Is Your Hospital Guilty of this Common Mistake?
Patient identification mistakes are tragic and preventable. When these mistakes are made, patients have organs unnecessarily removed, are subjected to harmful treatments and given unnecessary medications.
Take for example a recent case in Massachusetts, where a surgeon working as a contractor removed a kidney from the wrong patient! To be honest, these types of errors are common in hospitals throughout the country, but only most egregious examples end up becoming national news.
A recent ECRI Institute study that reviewed 7,600 patient identification mistakes found 91 percent of these errors were caught before patients were harmed. This means the remaining 9 percent of patients suffer some degree of harm. The vast majority of identification mistakes occurred when doctors met with patients or during the intake process.
How Can Hospitals Prevent Patient Identification Mistakes?
Authors of this study claim no single strategy will prevent patient identification mistakes because these errors happen for several different reasons. The authors claim that it takes an organizational approach to prevent mistakes. This means every staff member in the hospital must be committed. Other methods mentioned by the authors of this study can help prevent these mistakes.
- Find multiple ways to confirm identity: One of the ways to prevent identification mistakes it to use two identifiers for each doctor-patient encounter. This can include the patient’s name, hospital ID number or birthday. Using just one, such as a room number, is a recipe for disaster.
- Be cautious of similar names: Some patients may have similar names. It helps to have secondary identifiers or protocols for separating these patients. For example, do not put patients with similar names in the same room.
- Be careful during handoffs: Patient handoffs occur during shift changes. Staff should relay patient identifiers to each other when switching shifts.
This is not an exhaustive list of the methods hospitals may use to prevent patient identification mistakes. Many hospitals may already have similar policies in effect. For the ones that do not, the consequences of a major patient error extend beyond financial and legal liabilities. A hospital’s reputation is extremely important. The hospital mentioned at the beginning of our article?

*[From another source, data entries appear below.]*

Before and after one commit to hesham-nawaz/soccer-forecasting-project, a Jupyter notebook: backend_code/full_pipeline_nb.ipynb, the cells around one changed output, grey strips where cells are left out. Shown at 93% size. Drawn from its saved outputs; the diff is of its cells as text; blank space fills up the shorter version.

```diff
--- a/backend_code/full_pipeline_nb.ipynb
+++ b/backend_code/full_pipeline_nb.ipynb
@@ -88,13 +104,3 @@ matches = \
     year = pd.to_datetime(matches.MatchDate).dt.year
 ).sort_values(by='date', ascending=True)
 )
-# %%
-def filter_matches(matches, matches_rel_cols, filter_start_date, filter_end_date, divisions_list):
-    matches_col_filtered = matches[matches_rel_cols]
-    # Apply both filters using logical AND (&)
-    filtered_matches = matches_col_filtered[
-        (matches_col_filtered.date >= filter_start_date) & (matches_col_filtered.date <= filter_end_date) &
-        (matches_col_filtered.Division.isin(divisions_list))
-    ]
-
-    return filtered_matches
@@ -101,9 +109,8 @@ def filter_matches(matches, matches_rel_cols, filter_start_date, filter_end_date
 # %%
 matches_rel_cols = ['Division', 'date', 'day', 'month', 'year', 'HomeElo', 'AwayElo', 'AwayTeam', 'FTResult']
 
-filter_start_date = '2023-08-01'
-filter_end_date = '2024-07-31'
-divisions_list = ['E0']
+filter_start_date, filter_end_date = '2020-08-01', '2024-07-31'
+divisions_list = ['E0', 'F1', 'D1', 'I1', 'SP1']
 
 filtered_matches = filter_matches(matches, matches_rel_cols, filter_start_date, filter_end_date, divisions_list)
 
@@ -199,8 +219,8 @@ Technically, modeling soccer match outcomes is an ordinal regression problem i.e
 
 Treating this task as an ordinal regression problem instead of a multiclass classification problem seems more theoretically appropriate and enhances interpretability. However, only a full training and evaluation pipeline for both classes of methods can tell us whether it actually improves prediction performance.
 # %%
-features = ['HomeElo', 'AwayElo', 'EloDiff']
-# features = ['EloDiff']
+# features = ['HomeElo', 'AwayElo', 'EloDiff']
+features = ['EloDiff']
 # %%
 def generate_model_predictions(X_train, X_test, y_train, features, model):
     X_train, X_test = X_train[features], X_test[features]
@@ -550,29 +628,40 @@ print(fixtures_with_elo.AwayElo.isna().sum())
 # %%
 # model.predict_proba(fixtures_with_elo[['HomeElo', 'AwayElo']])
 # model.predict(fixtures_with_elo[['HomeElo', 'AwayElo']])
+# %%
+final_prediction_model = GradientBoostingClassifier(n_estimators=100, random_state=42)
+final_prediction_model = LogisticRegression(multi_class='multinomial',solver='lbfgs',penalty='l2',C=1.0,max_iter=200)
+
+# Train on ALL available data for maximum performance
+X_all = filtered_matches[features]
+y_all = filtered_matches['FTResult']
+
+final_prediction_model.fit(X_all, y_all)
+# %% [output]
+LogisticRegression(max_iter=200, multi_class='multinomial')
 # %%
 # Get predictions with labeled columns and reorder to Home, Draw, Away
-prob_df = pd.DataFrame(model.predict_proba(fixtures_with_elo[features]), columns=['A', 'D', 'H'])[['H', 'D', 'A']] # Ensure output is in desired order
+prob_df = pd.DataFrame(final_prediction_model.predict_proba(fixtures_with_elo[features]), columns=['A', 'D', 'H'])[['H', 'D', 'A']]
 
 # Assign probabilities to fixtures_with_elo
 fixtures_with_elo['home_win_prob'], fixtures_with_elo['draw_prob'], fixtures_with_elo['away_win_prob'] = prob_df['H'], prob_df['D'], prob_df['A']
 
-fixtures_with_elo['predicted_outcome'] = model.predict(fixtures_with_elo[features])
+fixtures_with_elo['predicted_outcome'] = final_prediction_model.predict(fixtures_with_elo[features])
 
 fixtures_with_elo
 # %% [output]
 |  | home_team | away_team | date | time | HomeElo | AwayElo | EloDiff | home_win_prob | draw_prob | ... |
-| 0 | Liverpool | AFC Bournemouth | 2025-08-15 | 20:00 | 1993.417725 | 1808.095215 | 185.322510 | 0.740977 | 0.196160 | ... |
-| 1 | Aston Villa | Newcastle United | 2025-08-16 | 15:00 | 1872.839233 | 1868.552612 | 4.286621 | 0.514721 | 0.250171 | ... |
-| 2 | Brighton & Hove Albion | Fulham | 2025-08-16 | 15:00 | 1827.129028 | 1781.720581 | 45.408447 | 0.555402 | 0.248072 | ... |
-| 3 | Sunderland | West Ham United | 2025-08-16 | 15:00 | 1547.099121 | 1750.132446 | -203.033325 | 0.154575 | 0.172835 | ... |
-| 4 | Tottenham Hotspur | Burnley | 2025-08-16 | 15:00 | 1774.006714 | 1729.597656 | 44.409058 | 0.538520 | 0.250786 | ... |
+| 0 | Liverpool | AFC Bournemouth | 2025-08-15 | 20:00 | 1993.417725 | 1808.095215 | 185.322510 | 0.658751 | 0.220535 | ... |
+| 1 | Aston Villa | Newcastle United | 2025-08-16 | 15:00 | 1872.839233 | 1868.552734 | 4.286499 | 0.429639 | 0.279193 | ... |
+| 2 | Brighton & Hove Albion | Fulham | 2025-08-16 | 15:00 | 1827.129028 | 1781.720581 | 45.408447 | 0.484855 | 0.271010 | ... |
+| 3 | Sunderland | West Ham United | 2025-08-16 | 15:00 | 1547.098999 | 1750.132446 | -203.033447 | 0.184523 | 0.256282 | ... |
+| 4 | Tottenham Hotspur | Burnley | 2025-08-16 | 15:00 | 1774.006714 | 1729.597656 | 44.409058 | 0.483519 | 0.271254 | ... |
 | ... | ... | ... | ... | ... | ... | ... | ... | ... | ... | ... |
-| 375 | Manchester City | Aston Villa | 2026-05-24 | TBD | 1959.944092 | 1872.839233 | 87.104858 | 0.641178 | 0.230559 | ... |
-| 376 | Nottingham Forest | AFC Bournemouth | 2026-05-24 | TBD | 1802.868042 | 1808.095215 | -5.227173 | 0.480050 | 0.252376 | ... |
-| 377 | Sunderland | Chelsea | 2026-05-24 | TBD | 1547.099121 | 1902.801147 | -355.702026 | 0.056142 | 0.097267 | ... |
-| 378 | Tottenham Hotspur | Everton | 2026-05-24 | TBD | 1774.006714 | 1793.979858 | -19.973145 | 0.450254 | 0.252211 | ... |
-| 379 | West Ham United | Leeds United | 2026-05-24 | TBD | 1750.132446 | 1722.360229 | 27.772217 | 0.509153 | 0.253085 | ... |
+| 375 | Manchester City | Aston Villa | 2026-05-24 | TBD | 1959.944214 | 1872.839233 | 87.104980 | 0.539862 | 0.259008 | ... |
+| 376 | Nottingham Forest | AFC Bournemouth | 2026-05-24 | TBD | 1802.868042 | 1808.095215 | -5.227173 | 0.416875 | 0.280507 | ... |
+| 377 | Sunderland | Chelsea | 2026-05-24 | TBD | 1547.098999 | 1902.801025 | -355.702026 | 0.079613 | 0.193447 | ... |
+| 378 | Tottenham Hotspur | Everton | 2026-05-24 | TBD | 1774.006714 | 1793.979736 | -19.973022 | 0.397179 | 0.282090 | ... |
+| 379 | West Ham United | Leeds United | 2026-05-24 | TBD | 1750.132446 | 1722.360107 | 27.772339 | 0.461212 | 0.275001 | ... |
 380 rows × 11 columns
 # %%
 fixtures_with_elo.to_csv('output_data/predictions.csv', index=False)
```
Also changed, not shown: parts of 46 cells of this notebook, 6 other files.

People might remember it as “the place where a patient had a kidney stolen.”
The Florida medical malpractice attorneys at Shapiro Law Group have spent decades helping patients and families harmed by hospital mistakes.